2018–2019 Departmental Sustainable Development Strategy
1. Context for the Departmental Sustainable Development Strategy
Although the Office of the Information Commissioner of Canada (OIC) is not bound by the Federal Sustainable Development Act and is not required to develop a full departmental sustainable development strategy, the OIC adheres to the principles of the Federal Sustainable Development Strategy (FSDS) by implementing the Policy on Green Procurement.
The Policy on Green Procurement supports the Government of Canada’s effort to promote environmental stewardship. In keeping with the objectives of the policy, the OIC supports sustainable development by integrating environmental performance considerations into the procurement decision‑making process through the actions described in the “FSDS goal: low-carbon government” table in section 2, below.
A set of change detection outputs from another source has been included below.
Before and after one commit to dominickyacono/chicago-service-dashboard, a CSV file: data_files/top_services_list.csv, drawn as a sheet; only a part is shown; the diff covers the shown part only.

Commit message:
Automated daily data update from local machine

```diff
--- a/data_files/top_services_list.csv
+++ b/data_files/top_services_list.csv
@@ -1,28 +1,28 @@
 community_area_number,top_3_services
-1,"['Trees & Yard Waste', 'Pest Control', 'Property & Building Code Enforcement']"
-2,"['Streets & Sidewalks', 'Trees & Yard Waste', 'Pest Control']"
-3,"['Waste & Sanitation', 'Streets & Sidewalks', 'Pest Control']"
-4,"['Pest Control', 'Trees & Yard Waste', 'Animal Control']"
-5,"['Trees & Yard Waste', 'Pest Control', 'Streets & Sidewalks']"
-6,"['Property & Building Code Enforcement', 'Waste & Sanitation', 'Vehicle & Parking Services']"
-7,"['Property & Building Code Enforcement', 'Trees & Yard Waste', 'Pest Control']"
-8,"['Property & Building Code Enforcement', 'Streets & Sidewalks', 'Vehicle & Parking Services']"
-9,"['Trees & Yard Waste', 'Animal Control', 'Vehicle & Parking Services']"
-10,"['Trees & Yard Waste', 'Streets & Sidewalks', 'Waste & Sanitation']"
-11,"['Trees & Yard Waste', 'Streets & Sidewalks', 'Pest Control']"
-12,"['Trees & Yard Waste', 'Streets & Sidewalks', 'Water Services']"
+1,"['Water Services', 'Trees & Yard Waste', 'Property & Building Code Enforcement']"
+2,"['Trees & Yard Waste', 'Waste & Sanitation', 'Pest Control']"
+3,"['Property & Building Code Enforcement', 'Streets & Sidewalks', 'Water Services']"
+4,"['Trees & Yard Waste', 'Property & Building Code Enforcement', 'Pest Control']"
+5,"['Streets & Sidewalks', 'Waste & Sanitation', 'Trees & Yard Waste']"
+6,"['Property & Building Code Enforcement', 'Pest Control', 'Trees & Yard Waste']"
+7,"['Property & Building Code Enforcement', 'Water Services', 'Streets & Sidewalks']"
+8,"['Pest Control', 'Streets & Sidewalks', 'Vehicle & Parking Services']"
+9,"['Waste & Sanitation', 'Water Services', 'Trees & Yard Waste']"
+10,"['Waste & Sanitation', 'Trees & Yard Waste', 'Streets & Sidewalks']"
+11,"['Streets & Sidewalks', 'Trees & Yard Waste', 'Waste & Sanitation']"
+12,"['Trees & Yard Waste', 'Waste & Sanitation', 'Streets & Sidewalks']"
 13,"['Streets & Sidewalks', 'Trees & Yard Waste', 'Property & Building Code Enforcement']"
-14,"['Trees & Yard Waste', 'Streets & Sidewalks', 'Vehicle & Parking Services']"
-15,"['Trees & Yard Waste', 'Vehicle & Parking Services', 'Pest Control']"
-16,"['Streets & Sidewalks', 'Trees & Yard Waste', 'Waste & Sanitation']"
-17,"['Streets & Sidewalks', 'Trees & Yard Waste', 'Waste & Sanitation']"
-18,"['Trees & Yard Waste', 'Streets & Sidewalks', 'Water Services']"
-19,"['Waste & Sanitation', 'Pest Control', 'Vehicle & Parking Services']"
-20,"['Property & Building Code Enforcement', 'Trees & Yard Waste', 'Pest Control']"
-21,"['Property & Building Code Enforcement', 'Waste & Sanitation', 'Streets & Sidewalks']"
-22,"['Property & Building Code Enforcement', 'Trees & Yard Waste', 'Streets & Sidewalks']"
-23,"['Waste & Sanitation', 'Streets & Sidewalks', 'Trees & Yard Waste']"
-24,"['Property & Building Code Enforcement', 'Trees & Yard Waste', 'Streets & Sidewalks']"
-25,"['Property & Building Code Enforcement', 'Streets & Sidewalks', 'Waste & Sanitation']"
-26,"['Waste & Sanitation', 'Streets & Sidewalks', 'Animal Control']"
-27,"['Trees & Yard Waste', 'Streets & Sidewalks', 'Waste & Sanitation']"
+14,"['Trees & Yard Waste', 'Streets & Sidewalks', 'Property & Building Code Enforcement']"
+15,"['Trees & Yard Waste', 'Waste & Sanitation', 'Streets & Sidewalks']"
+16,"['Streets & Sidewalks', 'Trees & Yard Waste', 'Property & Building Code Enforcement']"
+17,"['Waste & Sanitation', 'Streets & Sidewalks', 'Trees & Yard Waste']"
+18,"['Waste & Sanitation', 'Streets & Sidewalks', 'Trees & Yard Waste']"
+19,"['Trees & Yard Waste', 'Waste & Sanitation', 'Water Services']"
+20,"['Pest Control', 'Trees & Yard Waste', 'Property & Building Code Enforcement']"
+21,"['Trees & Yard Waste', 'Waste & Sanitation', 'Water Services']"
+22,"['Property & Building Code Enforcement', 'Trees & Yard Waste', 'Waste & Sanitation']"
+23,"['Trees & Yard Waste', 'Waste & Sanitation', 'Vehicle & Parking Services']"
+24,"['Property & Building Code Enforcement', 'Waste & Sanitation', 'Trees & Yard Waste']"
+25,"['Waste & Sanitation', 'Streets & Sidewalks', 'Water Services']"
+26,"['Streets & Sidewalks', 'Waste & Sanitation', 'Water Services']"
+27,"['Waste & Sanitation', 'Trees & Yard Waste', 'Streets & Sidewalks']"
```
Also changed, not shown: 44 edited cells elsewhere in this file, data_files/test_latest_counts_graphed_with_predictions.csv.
2. Commitments for the Office of the Information Commissioner of Canada
FSDS goal: low-carbon government
|FSDS target||FSDS contributing action||Corresponding action(s)||Starting points where available and performance indicators for actions||Programs where the actions will occur|
Reduce Greenhouse Gas (GHG) emissions from federal government buildings and fleets by 40% below 2005 levels by 2030, with an aspiration to achieve it by 2025.
Support the transition to a low carbon economy through green procurement.
Compliance with access to information obligations
3. Integrating sustainable development
The OIC will continue to ensure that its decision-making process includes consideration of FSDS goals and targets by promoting eco-friendly practices.
Support the transition to a low-carbon economy through green procurement
The OIC supports clean technologies and green products and services by taking environmental considerations into account in purchasing decisions. The OIC’s approach is to continue leveraging instruments established by Public Services and Procurement Canada designed to meet federal government green procurement standards.
Promote sustainable travel practices
The OIC promotes sustainable practices for employee travel—including business travel and commuting to work—such as teleconferencing, telecommuting, carpooling, and the use of hybrid and electric vehicles, and public transportation. When feasible, the OIC encourages the selection of offsetting options to reduce the impact of government travel. For example, the OIC uses video conferencing as an alternative to travel to reduce its carbon footprint.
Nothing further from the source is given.